Can the Democrats rise to the occasion?
Perspective: The R&WS Take on the News
OUR TAKE: Boris Johnson responded poorly to an interview question earlier this week regarding a lack of support for a struggling pensioner. His response revealed much of what the public thought already: an overwhelming 73% of voters in the ‘Red Wall’ polled on Tuesday say they do not believe the Government is taking the right measures to address the cost-of-living crisis.
Supreme Court has voted to overturn abortion rights, draft opinion shows
Politico | 2 May 2022
OUR TAKE: This week’s bombshell news is the leak of a draft opinion by the Supreme Court that, were it to be the final ruling, would make it possible for US States to prohibit abortion. Abortion was already a significant political issue prior to this latest news revelation. In our state-by-state polling conducted in late April, 21% to 27% of respondents cited abortion as one of the issues that would most determine how they would vote in November 2022, making abortion one of the top five most cited issues in most states. Again, this was before this week’s news story.
R&WS in the Media
Each week we bring you the top stories from the media that have featured our research.
94% of Britons hit by cost-of-living crisis with most people cutting back on food and heating
iNews | 30 April 2022
Disillusioned Blue Wall voters spell trouble for Tories ahead of local elections
Sunday Telegraph | 1 May 2022
What does Great Britain make of the Northern Ireland Protocol?
UK in a Changing Europe | 3 May 2022

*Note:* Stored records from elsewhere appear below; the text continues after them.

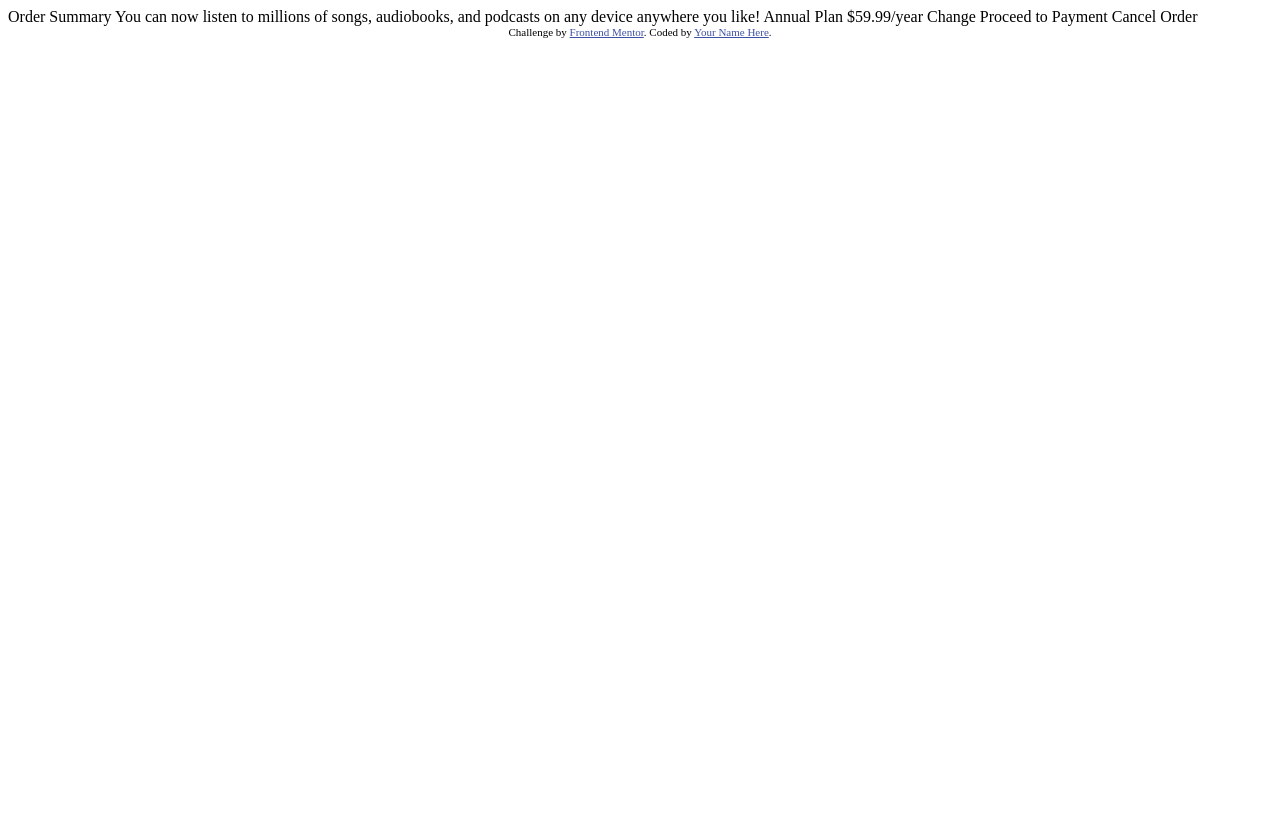
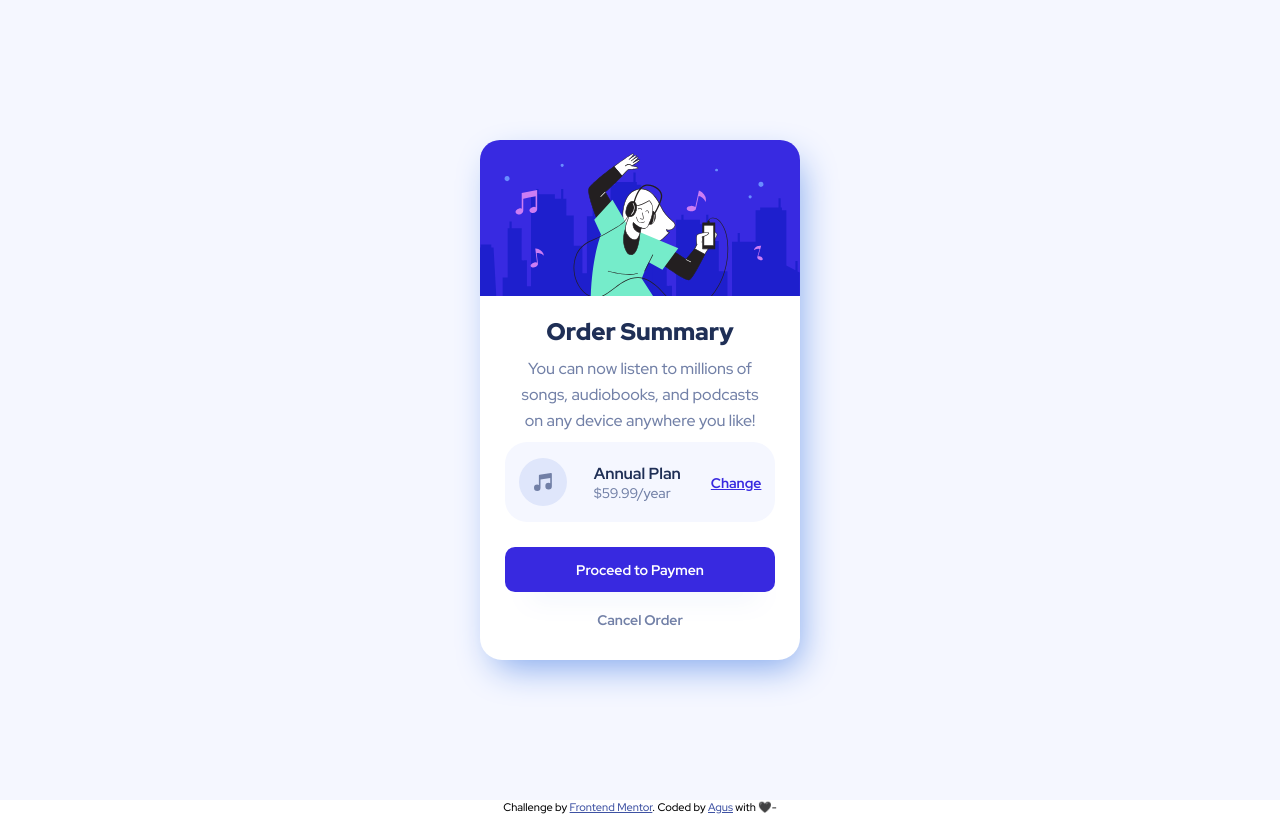
Before and after one commit to AguuusPerez/OrderSummary, a plain HTML site: page index.html in a window 1280 px wide. Drawn offline with Linux system fonts and the light colour scheme.

Commit message:
new commit

```diff
--- /dev/null
+++ b/css/style.css
@@ -0,0 +1,135 @@
+*{
+    margin: 0;
+    padding: 0;
+    border:0;
+    box-sizing: border-box;
+    list-style: none;
+}
+
+:root{
+    --font:'Red Hat Display', sans-serif;
+    --Pale-blue: hsl(226, 30%, 92%);
+    --Bright-blue: hsl(245, 75%, 52%);
+    --Very-pale-blue: hsl(225, 100%, 98%);
+    --Desaturated-blue: hsl(224, 23%, 55%);
+    --Dark-blue: hsl(223, 47%, 23%);
+    --White: #fff;
+}
+
+body{
+    font-family: var(--font);
+}
+
+.main-container{
+    width: 100vw;
+    height: 100vh;
+    background-color: var(--Very-pale-blue);
+    display: flex;
+    justify-content: center;
+    align-items: center;
+}
+
+.order-card{
+    width: 320px;
+    height: 520px;
+    background-color: var(--White);
+    border-radius: 22px;
+    -webkit-box-shadow: 7px 14px 36px -7px rgba(128,166,237,1);
+    -moz-box-shadow: 7px 14px 36px -7px rgba(128,166,237,1);
+    box-shadow: 7px 14px 36px -7px rgba(128,166,237,1);
+}
+
+.order-card-img{
+    width: 100%;
+}
+
+.order-card-ilustration{
+    width: 100%;
+    border-radius: 20px 20px 0 0;
+}
+
+.order-card-info{
+    padding: 15px 25px;
+}
+
+
+.info-title{
+    font-weight: 900;
+    color: var(--Dark-blue);
+    text-align: center;
+}
+
+.info-paragraph{
+    font-size: 16px;
+    font-weight: 300;
+    line-height: 1.6;
+    color: var(--Desaturated-blue);
+    text-align: center;
+    margin: 9px;
+}
+
+.info-plan{
+    width: 100%;
+    height: 80px;
+    background-color: var(--Very-pale-blue);
+    display: flex;
+    align-items: center;
+    justify-content: space-around;
+    border-radius: 22px;
+}
+
+.plan-info{
+    width: 90px;
+}
+
+.plan-title{
+    font-size: 16px;
+    color: var(--Dark-blue);
+}
+
+.plan-paragraph{
+    font-size: 14px;
+    color: var(--Desaturated-blue);
+}
+
+.plan-btn-change{
+    font-size: 14px;
+    text-decoration: none;
+    text-decoration-line: underline;
+    color: var(--Bright-blue);
+    font-weight: 600;
+}
+
+
+button{
+    border: none;
+    background: none;
+    width: 100%;
+    font-family: var(--font);
+    font-size: 14px;
+    font-weight: 600;
+    cursor: pointer;
+}
+
+.button-container{
+    padding-top: 25px;
+}
+
+.button-proceed{
+    background-color: var(--Bright-blue);
+    color: var(--White);
+    display: inline-block;
+    height: 45px;
+    text-align: center;
+    border-radius: 10px;
+    -webkit-box-shadow: 4px 22px 27px -22px rgba(14,74,184,1);
+    -moz-box-shadow: 4px 22px 27px -22px rgba(14,74,184,1);
+    box-shadow: 4px 22px 27px -22px rgba(14,74,184,1);
+
+}
+
+.button-cancel{
+    color: var(--Desaturated-blue);
+    display: inline-block;
+    height: 55px;
+}
--- a/index.html
+++ b/index.html
@@ -3,35 +3,55 @@
 <head>
   <meta charset="UTF-8">
   <meta name="viewport" content="width=device-width, initial-scale=1.0"> <!-- displays site properly based on user's device -->
-
   <link rel="icon" type="image/png" sizes="32x32" href="./images/favicon-32x32.png">
-
+  <link rel="stylesheet" href="css/style.css">
+  <link href="https://fonts.googleapis.com/css2?family=Red+Hat+Display:wght@500;700;900&display=swap" rel="stylesheet">
   <title>Frontend Mentor | Order summary card</title>
-
-  <!-- Feel free to remove these styles or customise in your own stylesheet 👍 -->
   <style>
     .attribution { font-size: 11px; text-align: center; }
     .attribution a { color: hsl(228, 45%, 44%); }
   </style>
 </head>
 <body>
+  <main class="main-container">
+    <section class="order-card">
 
-  Order Summary
+      <article class="order-card-img">
+        <img class="order-card-ilustration" src="images/illustration-hero.svg" alt="">
+      </article>
 
-  You can now listen to millions of songs, audiobooks, and podcasts on any
-  device anywhere you like!
+      <article class="order-card-info">
+           <h2 class="info-title">Order Summary </h2>
+           <p class="info-paragraph">You can now listen to millions of songs, audiobooks, and podcasts on any
+           device anywhere you like!</p>
 
-  Annual Plan
-  $59.99/year
+            <div class="info-plan">
+              <img class="plan-icon-music" src="images/icon-music.svg" alt="">
+              <div class="plan-info">
+                <h2 class="plan-title">Annual Plan</h2>
+                <p class="plan-paragraph">$59.99/year</p>
+              </div>
+              <div class="plan-btn">
+                <a class="plan-btn-change" href="#">Change</a>
+              </div>
+            </div>
 
-  Change
+          <section class="button-container">
+            <button class="button-proceed">Proceed to Paymen</button>
+            <button class="button-cancel">Cancel Order</button>
+         </section>
+      </article>
+   </section>
 
-  Proceed to Payment
-  Cancel Order
+  </main>
+
+
+
+
 
   <div class="attribution">
     Challenge by <a href="https://www.frontendmentor.io?ref=challenge" target="_blank">Frontend Mentor</a>.
-    Coded by <a href="#">Your Name Here</a>.
+    Coded by <a href="https://github.com/AguuusPerez">Agus</a> with 🖤-
   </div>
 </body>
 </html>
```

Are you a journalist needing a stat for your latest piece? We can be your resource—our polling covers hundreds of issues in multiple countries each week. If you are working on an article on a topical issue, chances are we have already asked the public about it. Get in touch and we’ll share our polling data with you!
Our Research on Social Media
Top 5 Tweets This Week
- For those who voted Conservative in 2019 but would not currently vote that way, to what extent does the Government’s performance on the following explain why they would no longer vote Conservative? (2 May): (see full tweet)
- Are Britons able to name any specific levelling up policies? (1 May): (see full tweet)
- For the fourth time this year, more Britons trust the Labour Party than trust the Conservative Party in ALL policy areas on which we poll. (29 Apr): (see full tweet)
- Have the Government’s levelling up policies personally benefitted Britons? (1 May): (see full tweet)
- At this moment, which of the following individuals do you think would be the better PM for the UK? (1 May): (see full tweet)